— Information provided —
────────

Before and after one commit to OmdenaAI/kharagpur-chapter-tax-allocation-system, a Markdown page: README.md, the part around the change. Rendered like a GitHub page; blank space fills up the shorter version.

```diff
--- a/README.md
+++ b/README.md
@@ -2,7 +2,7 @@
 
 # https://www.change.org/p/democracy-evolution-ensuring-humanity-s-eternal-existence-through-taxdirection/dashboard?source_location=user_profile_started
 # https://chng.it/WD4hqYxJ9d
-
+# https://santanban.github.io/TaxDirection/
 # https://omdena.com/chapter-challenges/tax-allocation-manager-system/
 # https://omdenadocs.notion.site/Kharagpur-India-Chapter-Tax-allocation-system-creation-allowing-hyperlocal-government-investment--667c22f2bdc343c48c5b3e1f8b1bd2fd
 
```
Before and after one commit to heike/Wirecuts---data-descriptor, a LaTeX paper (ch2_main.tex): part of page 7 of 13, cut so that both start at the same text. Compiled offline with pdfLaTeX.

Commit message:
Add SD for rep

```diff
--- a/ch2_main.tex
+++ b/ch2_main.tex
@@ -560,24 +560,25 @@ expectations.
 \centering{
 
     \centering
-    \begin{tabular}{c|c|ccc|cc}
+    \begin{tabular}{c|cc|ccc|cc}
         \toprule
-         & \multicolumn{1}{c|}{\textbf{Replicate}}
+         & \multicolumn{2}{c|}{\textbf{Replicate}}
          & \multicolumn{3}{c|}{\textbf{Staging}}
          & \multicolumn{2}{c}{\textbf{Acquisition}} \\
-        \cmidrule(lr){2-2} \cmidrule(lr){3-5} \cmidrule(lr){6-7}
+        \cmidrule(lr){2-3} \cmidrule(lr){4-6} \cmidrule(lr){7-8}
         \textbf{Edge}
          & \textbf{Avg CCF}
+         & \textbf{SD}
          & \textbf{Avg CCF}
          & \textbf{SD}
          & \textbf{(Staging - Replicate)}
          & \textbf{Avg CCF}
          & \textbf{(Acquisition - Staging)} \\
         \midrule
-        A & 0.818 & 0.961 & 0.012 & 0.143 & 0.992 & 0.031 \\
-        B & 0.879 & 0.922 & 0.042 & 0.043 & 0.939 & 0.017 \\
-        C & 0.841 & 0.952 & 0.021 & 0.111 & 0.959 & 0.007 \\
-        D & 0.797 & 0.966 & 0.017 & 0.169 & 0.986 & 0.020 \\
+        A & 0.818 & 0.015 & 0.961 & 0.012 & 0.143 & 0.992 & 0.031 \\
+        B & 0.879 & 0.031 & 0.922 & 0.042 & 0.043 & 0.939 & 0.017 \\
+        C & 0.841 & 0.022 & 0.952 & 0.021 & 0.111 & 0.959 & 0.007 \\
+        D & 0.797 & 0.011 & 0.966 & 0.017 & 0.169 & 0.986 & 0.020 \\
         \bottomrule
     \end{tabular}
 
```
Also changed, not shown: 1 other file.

────────

— Problem description —
Give the entries again in full, exactly as they were written above.

— Result for this task —
Before and after one commit to OmdenaAI/kharagpur-chapter-tax-allocation-system, a Markdown page: README.md, the part around the change. Rendered like a GitHub page; blank space fills up the shorter version.

```diff
--- a/README.md
+++ b/README.md
@@ -2,7 +2,7 @@
 
 # https://www.change.org/p/democracy-evolution-ensuring-humanity-s-eternal-existence-through-taxdirection/dashboard?source_location=user_profile_started
 # https://chng.it/WD4hqYxJ9d
-
+# https://santanban.github.io/TaxDirection/
 # https://omdena.com/chapter-challenges/tax-allocation-manager-system/
 # https://omdenadocs.notion.site/Kharagpur-India-Chapter-Tax-allocation-system-creation-allowing-hyperlocal-government-investment--667c22f2bdc343c48c5b3e1f8b1bd2fd
 
```
Before and after one commit to heike/Wirecuts---data-descriptor, a LaTeX paper (ch2_main.tex): part of page 7 of 13, cut so that both start at the same text. Compiled offline with pdfLaTeX.

Commit message:
Add SD for rep

```diff
--- a/ch2_main.tex
+++ b/ch2_main.tex
@@ -560,24 +560,25 @@ expectations.
 \centering{
 
     \centering
-    \begin{tabular}{c|c|ccc|cc}
+    \begin{tabular}{c|cc|ccc|cc}
         \toprule
-         & \multicolumn{1}{c|}{\textbf{Replicate}}
+         & \multicolumn{2}{c|}{\textbf{Replicate}}
          & \multicolumn{3}{c|}{\textbf{Staging}}
          & \multicolumn{2}{c}{\textbf{Acquisition}} \\
-        \cmidrule(lr){2-2} \cmidrule(lr){3-5} \cmidrule(lr){6-7}
+        \cmidrule(lr){2-3} \cmidrule(lr){4-6} \cmidrule(lr){7-8}
         \textbf{Edge}
          & \textbf{Avg CCF}
+         & \textbf{SD}
          & \textbf{Avg CCF}
          & \textbf{SD}
          & \textbf{(Staging - Replicate)}
          & \textbf{Avg CCF}
          & \textbf{(Acquisition - Staging)} \\
         \midrule
-        A & 0.818 & 0.961 & 0.012 & 0.143 & 0.992 & 0.031 \\
-        B & 0.879 & 0.922 & 0.042 & 0.043 & 0.939 & 0.017 \\
-        C & 0.841 & 0.952 & 0.021 & 0.111 & 0.959 & 0.007 \\
-        D & 0.797 & 0.966 & 0.017 & 0.169 & 0.986 & 0.020 \\
+        A & 0.818 & 0.015 & 0.961 & 0.012 & 0.143 & 0.992 & 0.031 \\
+        B & 0.879 & 0.031 & 0.922 & 0.042 & 0.043 & 0.939 & 0.017 \\
+        C & 0.841 & 0.022 & 0.952 & 0.021 & 0.111 & 0.959 & 0.007 \\
+        D & 0.797 & 0.011 & 0.966 & 0.017 & 0.169 & 0.986 & 0.020 \\
         \bottomrule
     \end{tabular}
 
```
Also changed, not shown: 1 other file.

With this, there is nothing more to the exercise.